Built in 1881, the Union Hotel is one of Newmarket’s many distinctive heritage buildings. Designed by local architect John Ough, it still has many of its original features, including mouldings, staircases and woodwork. Although it’s known as the “Union Hotel,” past owners include James Burke, who manufactured soda water here, Patrick Hodgins Sr., who used it as a store and residence, and more recently Robert Armstrong with a real estate business.

Relocating the Union Hotel ensures the gateway to Newmarket’s downtown heritage area is preserved.


design it, then build it – simple, right?

November 12th, 2014

design it, then build it - simple, right?

You probably know where we’re going with this. It’s not simple to design and build a major transportation project, but we’re getting better and better at it.

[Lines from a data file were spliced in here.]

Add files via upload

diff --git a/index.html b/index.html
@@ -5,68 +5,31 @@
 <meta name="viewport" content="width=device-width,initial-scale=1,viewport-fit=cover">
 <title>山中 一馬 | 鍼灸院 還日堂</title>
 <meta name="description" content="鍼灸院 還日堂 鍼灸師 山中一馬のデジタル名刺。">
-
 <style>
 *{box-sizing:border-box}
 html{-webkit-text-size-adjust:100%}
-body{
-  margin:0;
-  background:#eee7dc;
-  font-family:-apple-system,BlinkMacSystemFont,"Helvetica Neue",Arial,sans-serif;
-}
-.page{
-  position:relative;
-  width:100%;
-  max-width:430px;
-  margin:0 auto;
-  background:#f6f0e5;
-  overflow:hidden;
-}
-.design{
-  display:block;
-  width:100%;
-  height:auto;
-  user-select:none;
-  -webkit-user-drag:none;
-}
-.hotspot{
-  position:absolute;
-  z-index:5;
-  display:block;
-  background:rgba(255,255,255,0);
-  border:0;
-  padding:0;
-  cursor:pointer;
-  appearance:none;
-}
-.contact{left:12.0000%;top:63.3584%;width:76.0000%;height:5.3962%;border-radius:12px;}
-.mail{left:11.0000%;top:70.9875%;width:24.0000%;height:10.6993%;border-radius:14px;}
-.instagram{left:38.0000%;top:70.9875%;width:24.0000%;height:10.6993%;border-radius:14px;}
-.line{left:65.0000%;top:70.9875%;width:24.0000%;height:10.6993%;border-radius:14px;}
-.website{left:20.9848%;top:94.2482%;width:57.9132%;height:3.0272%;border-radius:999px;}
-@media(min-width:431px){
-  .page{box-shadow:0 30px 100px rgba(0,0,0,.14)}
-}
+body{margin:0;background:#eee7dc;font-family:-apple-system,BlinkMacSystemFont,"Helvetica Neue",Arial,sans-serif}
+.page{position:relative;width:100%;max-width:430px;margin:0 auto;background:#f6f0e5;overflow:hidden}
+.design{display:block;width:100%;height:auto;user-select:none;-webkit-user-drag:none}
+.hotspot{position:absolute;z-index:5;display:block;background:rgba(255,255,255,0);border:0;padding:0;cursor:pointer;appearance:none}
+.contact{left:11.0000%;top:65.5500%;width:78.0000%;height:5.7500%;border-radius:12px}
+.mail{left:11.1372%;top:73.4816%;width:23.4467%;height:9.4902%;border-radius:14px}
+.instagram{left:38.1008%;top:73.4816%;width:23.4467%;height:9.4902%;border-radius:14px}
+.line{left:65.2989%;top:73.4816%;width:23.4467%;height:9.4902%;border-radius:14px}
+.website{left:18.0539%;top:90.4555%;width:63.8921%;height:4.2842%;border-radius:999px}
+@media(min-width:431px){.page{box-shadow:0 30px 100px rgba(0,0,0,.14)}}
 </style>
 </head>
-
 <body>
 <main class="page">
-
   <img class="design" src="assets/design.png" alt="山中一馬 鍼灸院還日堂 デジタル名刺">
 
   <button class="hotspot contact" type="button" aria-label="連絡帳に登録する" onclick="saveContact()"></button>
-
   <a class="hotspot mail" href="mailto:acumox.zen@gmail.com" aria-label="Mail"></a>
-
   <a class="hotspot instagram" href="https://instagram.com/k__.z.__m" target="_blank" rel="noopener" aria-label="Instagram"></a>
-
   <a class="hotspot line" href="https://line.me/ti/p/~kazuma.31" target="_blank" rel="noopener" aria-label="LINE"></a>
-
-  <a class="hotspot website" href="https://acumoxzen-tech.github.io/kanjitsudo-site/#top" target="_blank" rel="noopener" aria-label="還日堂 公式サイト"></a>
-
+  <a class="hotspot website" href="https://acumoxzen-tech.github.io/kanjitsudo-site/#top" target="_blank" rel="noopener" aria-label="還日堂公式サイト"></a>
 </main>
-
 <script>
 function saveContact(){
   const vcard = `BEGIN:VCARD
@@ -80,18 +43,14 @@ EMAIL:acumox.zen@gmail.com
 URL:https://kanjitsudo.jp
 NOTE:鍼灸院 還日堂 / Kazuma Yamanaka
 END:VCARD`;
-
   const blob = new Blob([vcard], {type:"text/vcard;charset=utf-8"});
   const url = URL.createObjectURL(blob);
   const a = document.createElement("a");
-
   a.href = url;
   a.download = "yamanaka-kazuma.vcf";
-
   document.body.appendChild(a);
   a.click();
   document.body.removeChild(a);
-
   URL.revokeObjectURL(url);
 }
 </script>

It starts with a consistent vision of a transit system that matches plans for the future by the Province and the Region. A plan for making the vision a reality comes next, as dedicated lanes for Bus Rapid Transit – rapidways – connecting York Region’s key urban centres. It’s more than transit though, with designs including updated infrastructure and pedestrian-friendly, attractive surroundings. The 34 kilometres of rapidway and 37 vivastations are divided into design-build projects, based on funding and logistics. Closing roads entirely isn’t an option, so construction timelines are longer to allow for keeping lanes open as much as possible, and projects are staggered so that there isn’t too much work being done, all at once.

We select a contractor through a competitive bidding process. This is an important point in the project, because what is or isn’t included in the contract can impact the timing or costs of a project at a later point. We have highly-skilled engineering, construction and procurement professionals whose advice ensures we procure the project accurately and fairly. Even so, there are an enormous amount of details to consider, and every aspect needs careful thought. The procurement of each project has been tailored to its particular circumstances, and has improved on the project before it.

For the first rapidway project, Highway 7 East, the utility work and the design-build of the project were each coordinated by a separate contractor at the same time. The intention was for a quick build, but it was a challenge for two separate contractors to schedule intertwined work in the same locations.

For the next two projects, Davis Drive and Highway 7 West [Interchange Way to Bowes Road], the same contractor coordinated the utility work and built the project. This helped the contractor to schedule the work, although there were still unexpected elements underground to deal with, as is the case with most construction projects. The contract for the latter project, Highway 7 West, also included more requirements for utility coordination and recognition of timelines needed for permits and relocating utilities.

We recently procured the contractor for the rapidway on Yonge Street, and even more was done to ensure the project runs smoothly. A Subsurface Utility Engineering [SUE] study was fully completed before we even issued the RFP, and the results of the study gave bidders a better understanding of the existing infrastructure, preparing them for the utility work included in the contract. As with the Highway 7 West contract, timelines allowed for permits and utility relocation, and in this case they were fully scheduled. A requirement was also added for an Independent Quality Certifier [IQC] to make it easier to monitor and audit quality of work – previously this was a combined effort.

So building it isn’t simple, but each project has helped improve the next, and we’ve already built and put into service 11 vivastations and 6 kilometres of rapidway. Each project has unique features and challenges, but the end results are worth it… we hope you have tried the improved service on Highway 7 East, as Viva now travels in its own dedicated lane!